— What you are asked to do —
Apart from the pictures, every entry below should be repeated exactly.

— Supplied records —
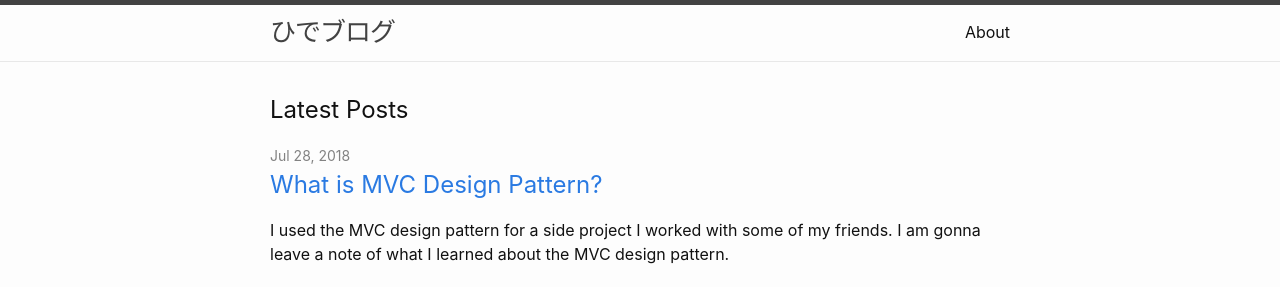
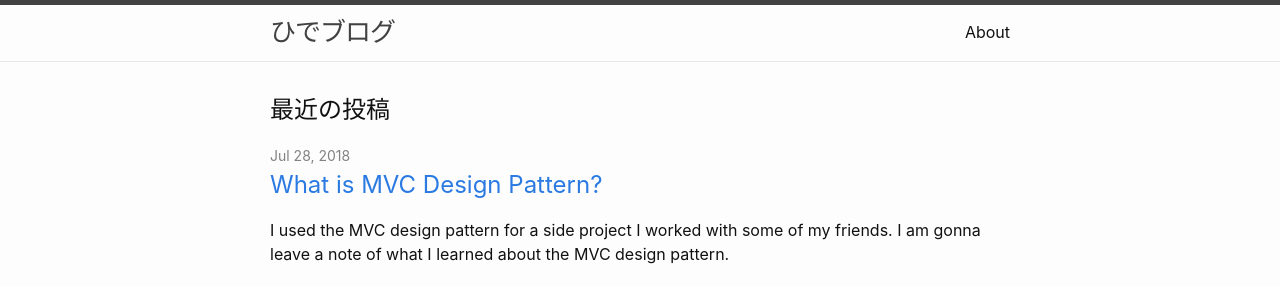
Before and after one commit to hyoshida123/hyoshida123.github.io, a Jekyll site: the page built from index.md, in a window 1280 px wide. Shown: the top 287 px of the page. Built offline with Jekyll 4.4.1, drawn with Linux system fonts in a browser that asks for light colours.

Commit message:
Translate some stuff on home.html

```diff
--- a/_layouts/home.html
+++ b/_layouts/home.html
@@ -4,7 +4,7 @@ layout: default
 
 {{ content }}
 
-<h2>Latest Posts</h2>
+<h2>最近の投稿</h2>
 
 <ul class="post-list">
 {% for post in site.posts %}
```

— Result —
Before and after one commit to hyoshida123/hyoshida123.github.io, a Jekyll site: the page built from index.md, in a window 1280 px wide. Shown: the top 287 px of the page. Built offline with Jekyll 4.4.1, drawn with Linux system fonts in a browser that asks for light colours.

Commit message:
Translate some stuff on home.html

```diff
--- a/_layouts/home.html
+++ b/_layouts/home.html
@@ -4,7 +4,7 @@ layout: default
 
 {{ content }}
 
-<h2>Latest Posts</h2>
+<h2>最近の投稿</h2>
 
 <ul class="post-list">
 {% for post in site.posts %}
```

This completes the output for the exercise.